Mystery is a literary genre that centers around the solving of a puzzle. The puzzle is usually a question or riddle to be answered or a crime to be solved. The protagonist, along with the reader, is provided clues to the puzzle, but must also use the tools of deduction, logic, observation, and sheer luck in order to completely solve the puzzle.
Mystery fiction is very popular due to the excitement and sense of challenge aroused in the reader to solve the mystery.
A story must contain certain elements in order to be categorized as a mystery fiction. The story usually revolves around a crime. Most novels are about trying to solve a murder, but the crime isn’t always murder.

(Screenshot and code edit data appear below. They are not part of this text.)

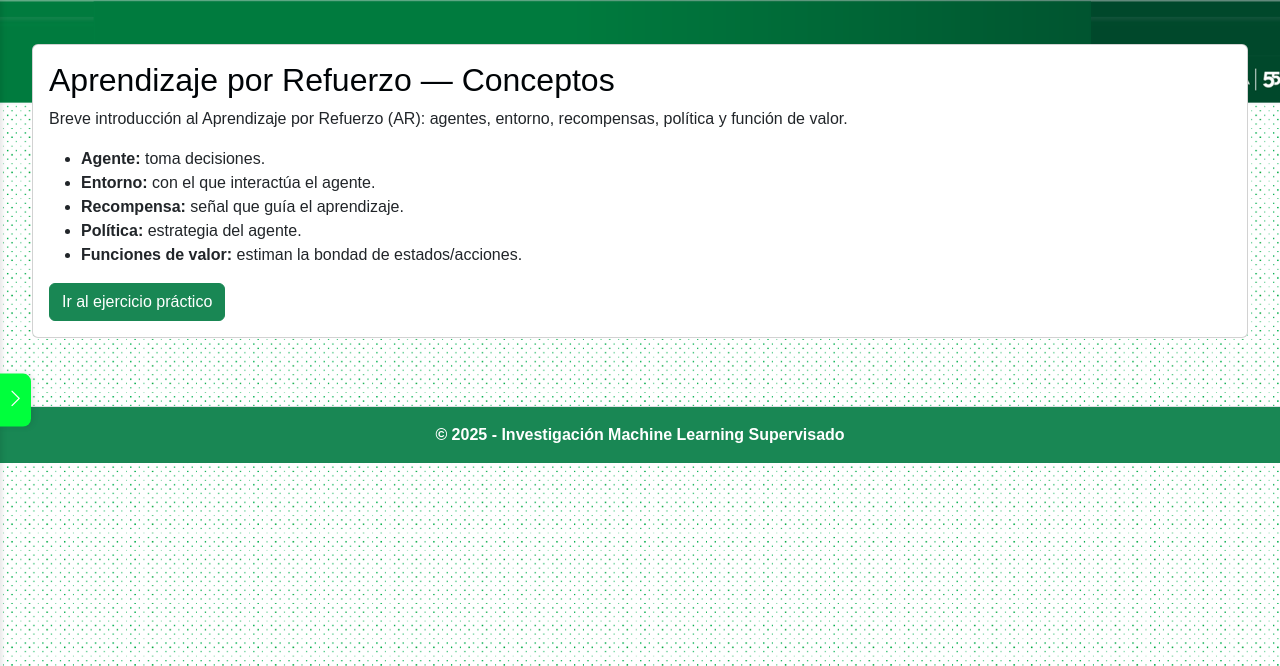
After one commit to Mireya-Garzon-A/ActividadesMachineLearning, a Flask app: page /rl_conceptos in a window 1280 px wide. The commit adds this page. Shown: the top 666 px of the page. Run offline with Flask 3, Linux system fonts and the light colour scheme.

Commit message:
Creacion de la pagina de conceptos de Aprendizaje por Refuerzo

```diff
--- a/app.py
+++ b/app.py
@@ -219,5 +219,9 @@ def verificar_datos_nuevos():
     except:
         return True
 
+@app.route('/rl_conceptos')
+def rl_conceptos():
+    return render_template('rl_conceptos.html')
+
 if __name__ == '__main__':
     app.run(debug=True, port=5000)
--- a/templates/base.html
+++ b/templates/base.html
@@ -167,6 +167,15 @@
                 <a href="/ejercicio_knn" class="dropdown-item">📝 Ejercicio práctico</a>
             </div>
 
+            <!-- Aprendizaje por Refuerzo -->
+            <a href="#submenu5" data-bs-toggle="collapse" class="sidebar-link">
+                <i class="bi bi-controller"></i> <strong> Aprendizaje por Refuerzo </strong>
+            </a>
+            <div id="submenu5" class="collapse submenu">
+                <a href="/rl_conceptos" class="dropdown-item">📘 Conceptos</a>
+                <a href="/rl_ejercicio" class="dropdown-item">🧪 Ejercicio práctico</a>
+            </div>
+
             <!-- Volver al inicio -->
             <a href="/" class="sidebar-link mt-3">
                 <i class="bi bi-house"></i> <strong>Inicio</strong>
--- /dev/null
+++ b/templates/rl_conceptos.html
@@ -0,0 +1,20 @@
+{% extends 'base.html' %}
+
+{% block title %}Aprendizaje por Refuerzo — Conceptos{% endblock %}
+
+{% block content %}
+<div class="card">
+    <div class="card-body">
+        <h2>Aprendizaje por Refuerzo — Conceptos</h2>
+        <p>Breve introducción al Aprendizaje por Refuerzo (AR): agentes, entorno, recompensas, política y función de valor.</p>
+        <ul>
+            <li><strong>Agente:</strong> toma decisiones.</li>
+            <li><strong>Entorno:</strong> con el que interactúa el agente.</li>
+            <li><strong>Recompensa:</strong> señal que guía el aprendizaje.</li>
+            <li><strong>Política:</strong> estrategia del agente.</li>
+            <li><strong>Funciones de valor:</strong> estiman la bondad de estados/acciones.</li>
+        </ul>
+        <a href="/rl_ejercicio" class="btn btn-success">Ir al ejercicio práctico</a>
+    </div>
+</div>
+{% endblock %}
```
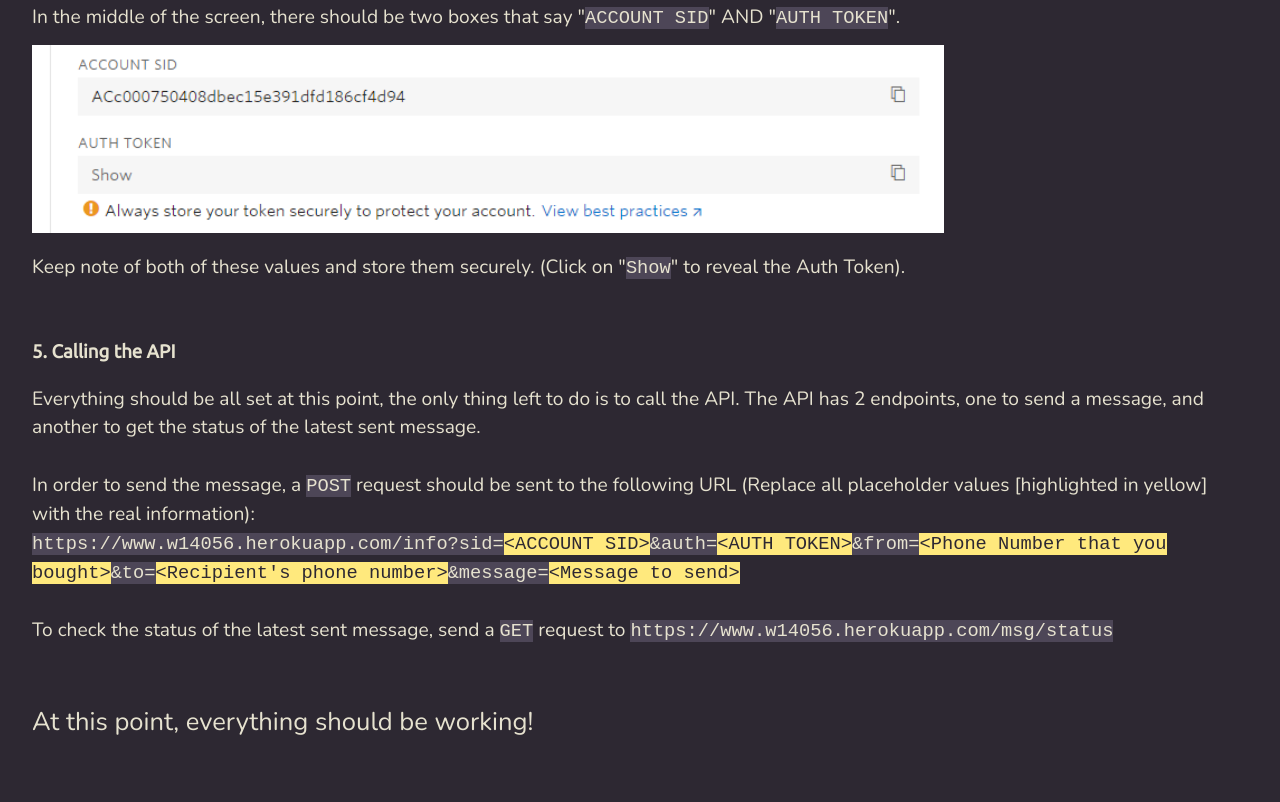
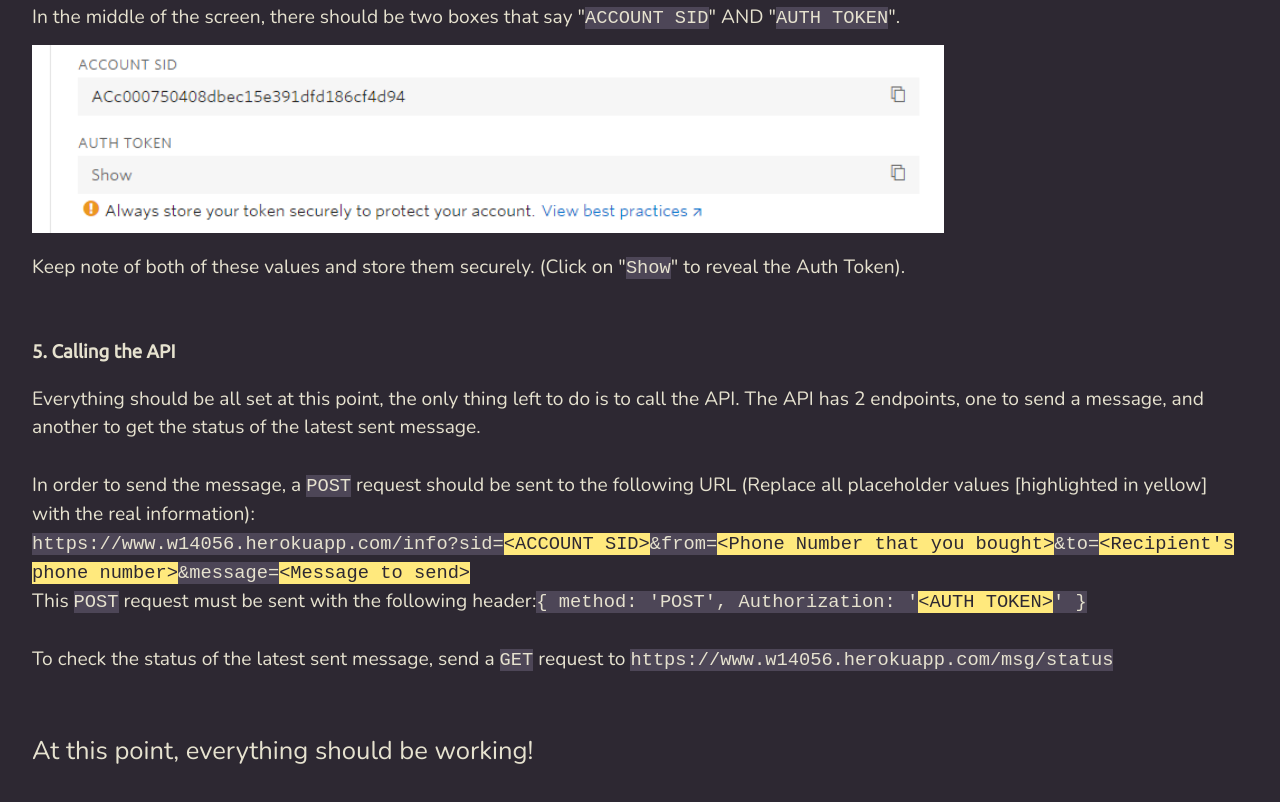
Before and after one commit to creemy0cheesekake/whatsapp-production-docs, a plain HTML site: page index.html in a window 1280 px wide. Shown: the part 1297-2099 px from the top of the page. Before the commit the page ends 2070 px from the top, so only its background shows below. Drawn offline with nearby package versions, Linux system fonts and the light colour scheme.

Commit message:
added info abt auth header

```diff
--- a/index.html
+++ b/index.html
@@ -55,7 +55,8 @@
 		<section>
 			<h3 class="subheadings">5. Calling the API</h2>
 				<p>
-					Everything should be all set at this point, the only thing left to do is to call the API. The API has 2 endpoints, one to send a message, and another to get the status of the latest sent message. <br><br>In order to send the message, a <code>POST</code> request should be sent to the following URL (Replace all placeholder values [highlighted in yellow] with the real information): <br><code>https://www.w14056.herokuapp.com/info?sid=<span class='placeholders'>&lt;ACCOUNT SID&gt;</span>&auth=<span class='placeholders'>&lt;AUTH TOKEN&gt;</span>&from=<span class='placeholders'>&lt;Phone Number that you bought&gt;</span>&to=<span class='placeholders'>&lt;Recipient's phone number&gt;</span>&message=<span class='placeholders'>&lt;Message to send&gt;</span></code>
+					Everything should be all set at this point, the only thing left to do is to call the API. The API has 2 endpoints, one to send a message, and another to get the status of the latest sent message. <br><br>In order to send the message, a <code>POST</code> request should be sent to the following URL (Replace all placeholder values [highlighted in yellow] with the real information): <br><code>https://www.w14056.herokuapp.com/info?sid=<span class='placeholders'>&lt;ACCOUNT SID&gt;</span>&from=<span class='placeholders'>&lt;Phone Number that you bought&gt;</span>&to=<span class='placeholders'>&lt;Recipient's phone number&gt;</span>&message=<span class='placeholders'>&lt;Message to send&gt;</span></code><br>
+					This <code>POST</code> request must be sent with the following header:<code>{ method: 'POST', Authorization: '<span class='placeholders'>&lt;AUTH TOKEN&gt;</span>' }</code>
 					<br><br>To check the status of the latest sent message, send a <code>GET</code> request to <code>https://www.w14056.herokuapp.com/msg/status</code><br><br><br>
 				</p>
 		</section>
```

The crime must function as a means to provide the question of whodunit . Detectives are also an essential element and are the main characters . The detective usually works alone, with a sidekick, or with a group of sidekicks. The detective must then conduct an investigation by searching for clues and interviewing suspects in order to solve the crime. The story usually ends when the culprit has been identified and the crime has been solved.
The origins of mystery fiction can be traced back to Edgar Allen Poe’s The Murder in Rue Morge written in 1841. This story featured the first fictional detective, C. Auguste Dupin. Poe was greatly influenced by Charles Dickens’ Bleak House (1853) and The Mystery of Edwin Drood (1870). Dickens’ work contained many elements of mystery, however, it was Poe who shifted the focus of mystery from atmosphere to a study of the criminal mind. Wilkie Collins continued Poe’s device of the detective, but added more emphasis on characterization. Collins wrote the first full length mystery novels such as The Woman in White (1868) and The Moonstone (1868). Sir Arthur Conan Doyle was the next major writer of the genre to emerge with his story A Study in Scarlet (1887). This story was the first to feature the famous detective, Sherlock Holmes. Through his character, Doyle turned the solving of crimes into a science. Sherlock Holmes solved crimes by careful study and interpretation of evidence as well as his own powers of perceptive recognition.
The 1920’s is referred to as the golden age of mystery fiction. This period ushered in the work of some of the most famous writers of the genre such as Agatha Christie and Dashiell Hammett. Agatha Christie created the “Cozy” with her novel The Mysterious Affair at Styles (1920). A Cozy is a mystery in which a crime is committed in an English country house involving a closed group of people. They all become suspects in a clean murder that is solved by a great detective. Dashiell Hammett further revolutionized the mystery genre by creating the “Hardboiled.” This type of mystery focused more on realism and life on the streets. Hammett’s novel, The Maltese Falcon (1930), introduced the character of Sam Spade and popularized the tough private eye.
The popularity of mystery fiction has created many sub genres including thriller, suspense, and true crime. It has also transcended other media such as television and film. Television shows such as CSI, Monk, and Law and Order follow the framework of mystery fiction New writers of the genre include Sue Grafton, Janet Evanovich, James Patterson, J.D. Robb, Dan Brown, Mary Higgins Clark, Tom Clancy, and Patricia Cornwell. Their works are very diverse and wide in scope. As the popularity of the genre continues to grow it will continue to branch out and adapt to new innovations. The future of mystery fiction remains open and as exciting as ever.